- Task -
Look through the entries that follow and return each line that has the string "storage".

BEGIN Dataset

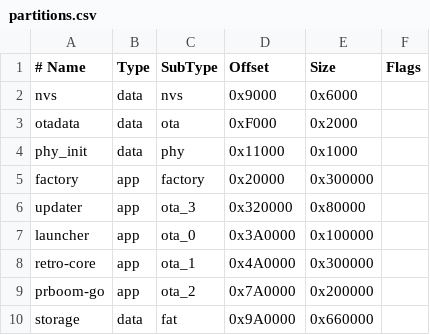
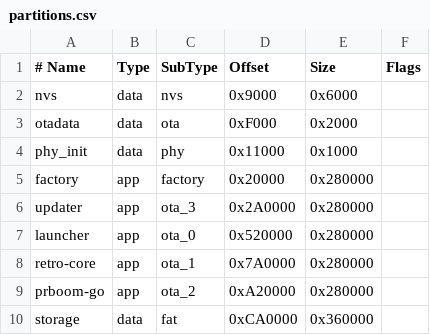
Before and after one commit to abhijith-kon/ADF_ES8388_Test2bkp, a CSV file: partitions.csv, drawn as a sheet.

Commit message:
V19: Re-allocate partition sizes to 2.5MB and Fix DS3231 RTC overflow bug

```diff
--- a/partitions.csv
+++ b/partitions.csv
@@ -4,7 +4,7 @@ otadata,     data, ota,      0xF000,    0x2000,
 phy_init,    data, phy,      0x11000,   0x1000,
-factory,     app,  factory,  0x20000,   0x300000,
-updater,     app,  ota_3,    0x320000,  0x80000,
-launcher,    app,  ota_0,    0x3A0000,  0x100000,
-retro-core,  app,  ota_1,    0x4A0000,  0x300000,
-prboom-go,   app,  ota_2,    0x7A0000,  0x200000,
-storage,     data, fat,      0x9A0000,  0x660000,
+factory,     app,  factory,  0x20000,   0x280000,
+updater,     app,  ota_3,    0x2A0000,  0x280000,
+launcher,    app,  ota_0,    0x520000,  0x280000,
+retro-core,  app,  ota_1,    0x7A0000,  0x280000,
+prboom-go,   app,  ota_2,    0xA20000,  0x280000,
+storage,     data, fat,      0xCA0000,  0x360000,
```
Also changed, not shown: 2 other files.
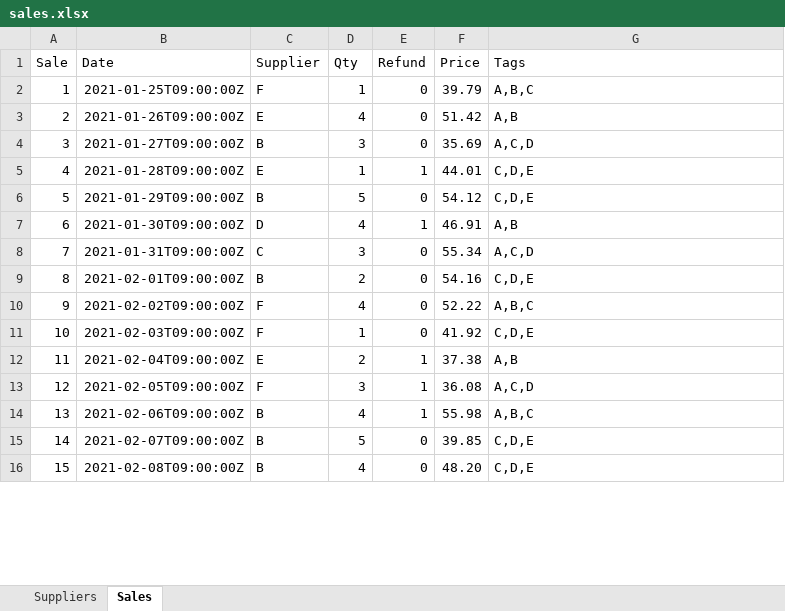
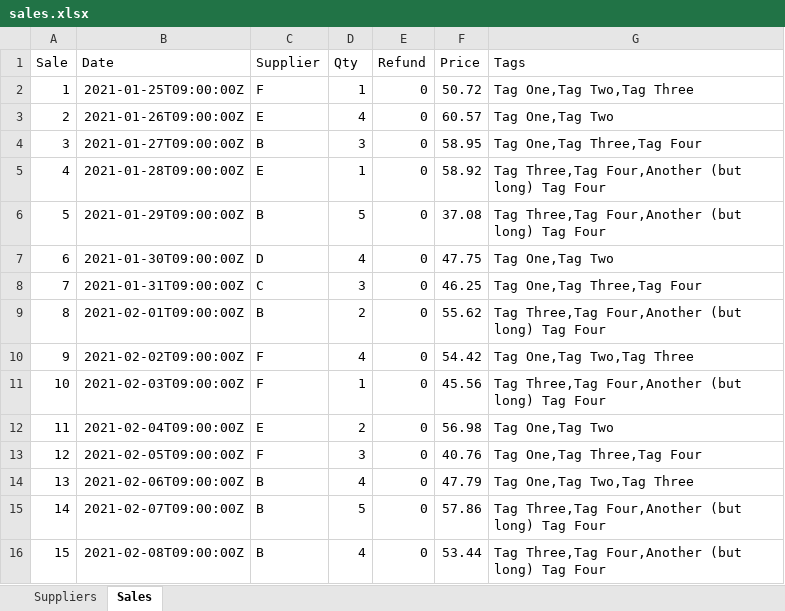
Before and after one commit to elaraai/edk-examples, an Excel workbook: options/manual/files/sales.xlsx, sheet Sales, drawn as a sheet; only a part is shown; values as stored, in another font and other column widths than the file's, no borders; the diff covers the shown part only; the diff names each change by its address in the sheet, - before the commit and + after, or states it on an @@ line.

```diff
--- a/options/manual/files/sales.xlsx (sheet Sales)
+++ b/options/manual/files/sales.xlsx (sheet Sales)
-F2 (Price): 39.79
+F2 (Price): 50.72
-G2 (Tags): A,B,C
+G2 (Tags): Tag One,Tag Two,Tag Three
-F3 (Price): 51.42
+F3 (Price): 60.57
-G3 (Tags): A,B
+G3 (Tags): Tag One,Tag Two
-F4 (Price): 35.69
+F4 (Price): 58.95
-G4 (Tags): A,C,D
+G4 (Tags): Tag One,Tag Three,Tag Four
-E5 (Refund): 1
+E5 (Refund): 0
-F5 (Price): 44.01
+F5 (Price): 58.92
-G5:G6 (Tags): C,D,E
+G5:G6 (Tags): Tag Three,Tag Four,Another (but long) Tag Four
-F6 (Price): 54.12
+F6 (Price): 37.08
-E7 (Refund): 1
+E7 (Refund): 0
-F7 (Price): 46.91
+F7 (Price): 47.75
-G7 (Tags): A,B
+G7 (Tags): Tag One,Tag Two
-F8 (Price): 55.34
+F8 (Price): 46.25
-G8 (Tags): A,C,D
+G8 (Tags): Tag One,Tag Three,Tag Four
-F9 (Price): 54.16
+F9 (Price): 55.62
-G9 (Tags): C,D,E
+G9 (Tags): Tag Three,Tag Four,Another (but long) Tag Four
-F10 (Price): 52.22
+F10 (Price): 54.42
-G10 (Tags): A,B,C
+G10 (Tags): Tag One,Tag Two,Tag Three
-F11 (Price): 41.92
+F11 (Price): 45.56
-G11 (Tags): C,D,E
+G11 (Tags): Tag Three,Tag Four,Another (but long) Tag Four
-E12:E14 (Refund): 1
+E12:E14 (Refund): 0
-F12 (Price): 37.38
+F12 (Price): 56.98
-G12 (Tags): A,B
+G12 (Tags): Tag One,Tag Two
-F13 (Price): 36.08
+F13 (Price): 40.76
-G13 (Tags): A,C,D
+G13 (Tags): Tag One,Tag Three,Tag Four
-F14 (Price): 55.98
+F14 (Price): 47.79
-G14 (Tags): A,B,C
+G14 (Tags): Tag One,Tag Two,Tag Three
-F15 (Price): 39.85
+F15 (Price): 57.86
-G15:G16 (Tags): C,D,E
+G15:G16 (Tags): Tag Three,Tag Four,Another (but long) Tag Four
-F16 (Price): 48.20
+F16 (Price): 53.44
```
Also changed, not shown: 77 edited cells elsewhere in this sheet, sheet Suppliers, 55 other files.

END Dataset
BEGIN Dataset

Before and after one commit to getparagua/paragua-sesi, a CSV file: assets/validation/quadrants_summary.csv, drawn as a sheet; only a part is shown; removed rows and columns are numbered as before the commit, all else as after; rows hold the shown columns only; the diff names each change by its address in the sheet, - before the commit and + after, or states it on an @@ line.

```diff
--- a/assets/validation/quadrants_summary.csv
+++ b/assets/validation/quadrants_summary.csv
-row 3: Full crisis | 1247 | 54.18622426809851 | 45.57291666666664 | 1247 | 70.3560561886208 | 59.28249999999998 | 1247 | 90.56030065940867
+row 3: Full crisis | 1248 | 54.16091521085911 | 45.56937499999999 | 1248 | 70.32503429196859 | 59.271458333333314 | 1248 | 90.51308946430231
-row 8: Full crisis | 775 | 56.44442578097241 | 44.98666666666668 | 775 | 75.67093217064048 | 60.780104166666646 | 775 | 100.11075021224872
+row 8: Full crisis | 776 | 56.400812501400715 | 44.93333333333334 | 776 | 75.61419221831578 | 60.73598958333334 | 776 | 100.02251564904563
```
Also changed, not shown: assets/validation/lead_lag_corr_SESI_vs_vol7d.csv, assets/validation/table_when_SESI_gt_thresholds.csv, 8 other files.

END Dataset
BEGIN Dataset

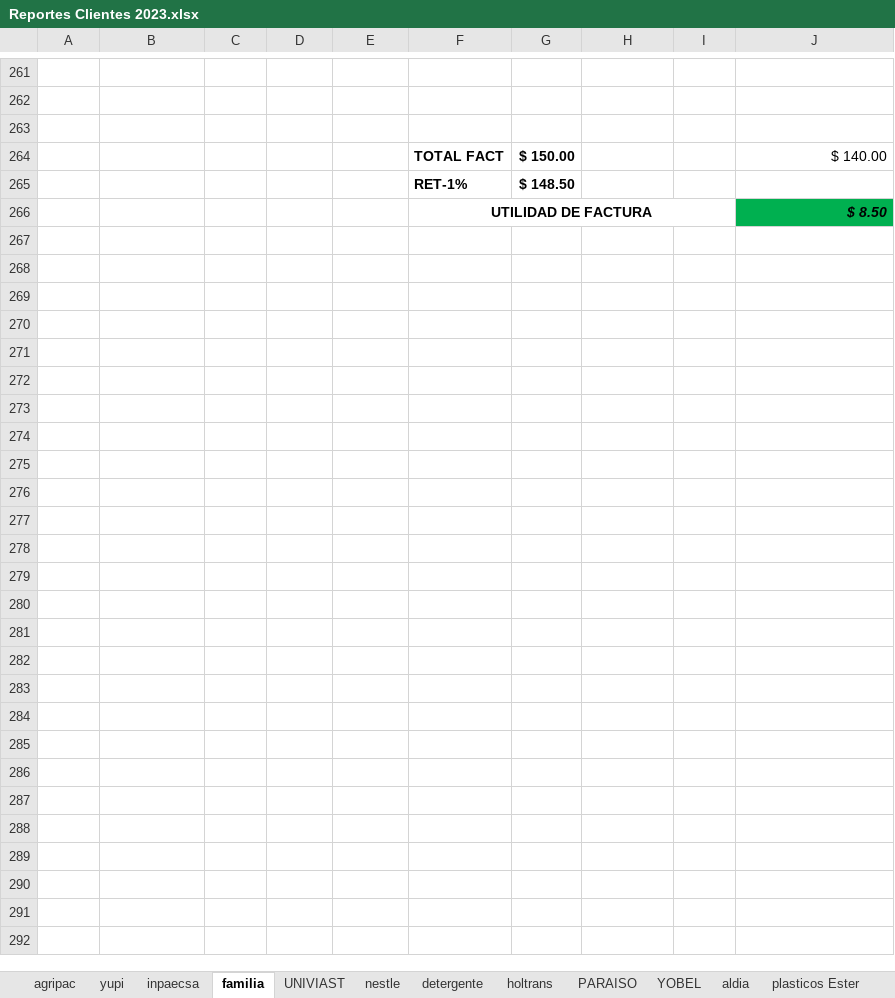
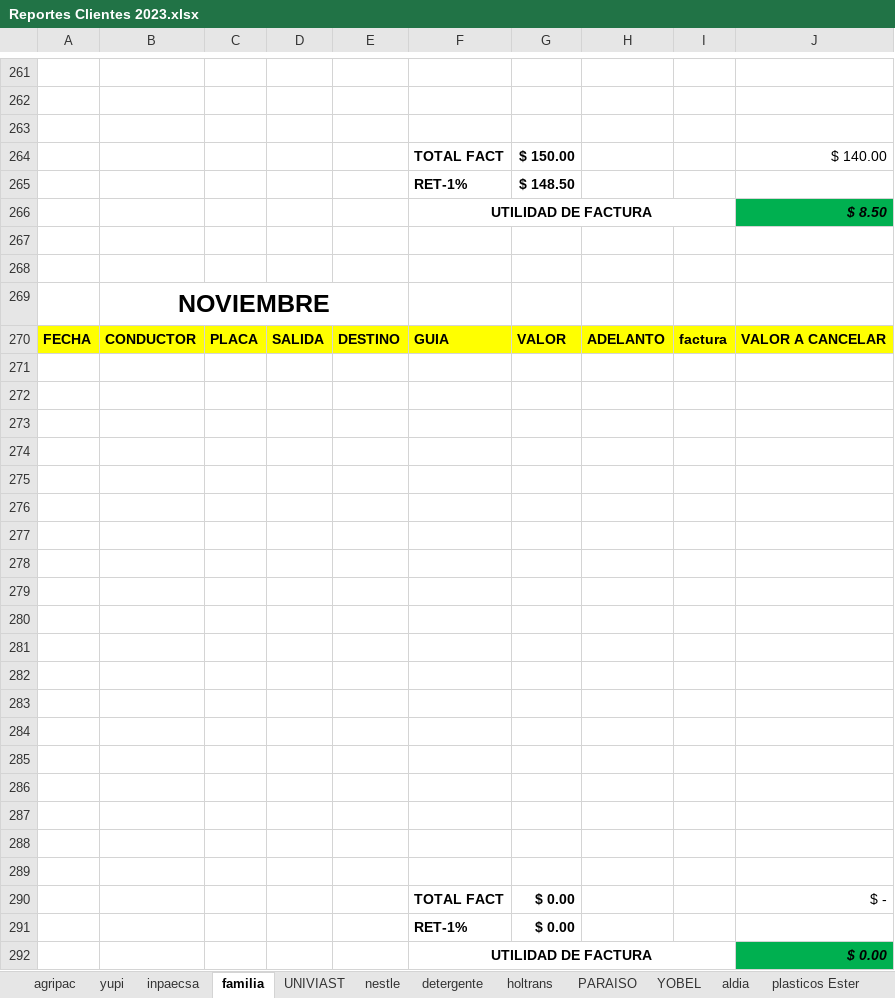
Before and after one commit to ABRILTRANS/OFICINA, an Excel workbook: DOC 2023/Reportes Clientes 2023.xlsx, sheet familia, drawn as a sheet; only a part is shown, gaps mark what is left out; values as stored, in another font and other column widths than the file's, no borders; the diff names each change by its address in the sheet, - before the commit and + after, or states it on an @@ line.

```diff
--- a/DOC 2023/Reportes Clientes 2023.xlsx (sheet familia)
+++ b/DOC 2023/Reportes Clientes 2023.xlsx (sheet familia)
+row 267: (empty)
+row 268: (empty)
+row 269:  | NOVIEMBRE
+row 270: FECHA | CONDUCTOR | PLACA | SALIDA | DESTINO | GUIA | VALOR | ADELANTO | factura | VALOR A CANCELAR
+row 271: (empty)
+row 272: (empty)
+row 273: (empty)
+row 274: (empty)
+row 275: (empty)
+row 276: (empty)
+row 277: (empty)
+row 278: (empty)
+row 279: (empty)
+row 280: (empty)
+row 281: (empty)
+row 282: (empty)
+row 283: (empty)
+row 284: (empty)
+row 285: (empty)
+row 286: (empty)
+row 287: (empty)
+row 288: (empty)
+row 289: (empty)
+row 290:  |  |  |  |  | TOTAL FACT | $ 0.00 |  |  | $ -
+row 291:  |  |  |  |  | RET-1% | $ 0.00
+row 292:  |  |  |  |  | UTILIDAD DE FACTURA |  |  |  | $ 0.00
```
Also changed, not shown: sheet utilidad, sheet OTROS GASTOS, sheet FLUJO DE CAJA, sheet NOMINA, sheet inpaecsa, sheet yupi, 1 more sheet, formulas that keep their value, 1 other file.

END Dataset

- Exercise response -
-storage,     data, fat,      0x9A0000,  0x660000,
+storage,     data, fat,      0xCA0000,  0x360000,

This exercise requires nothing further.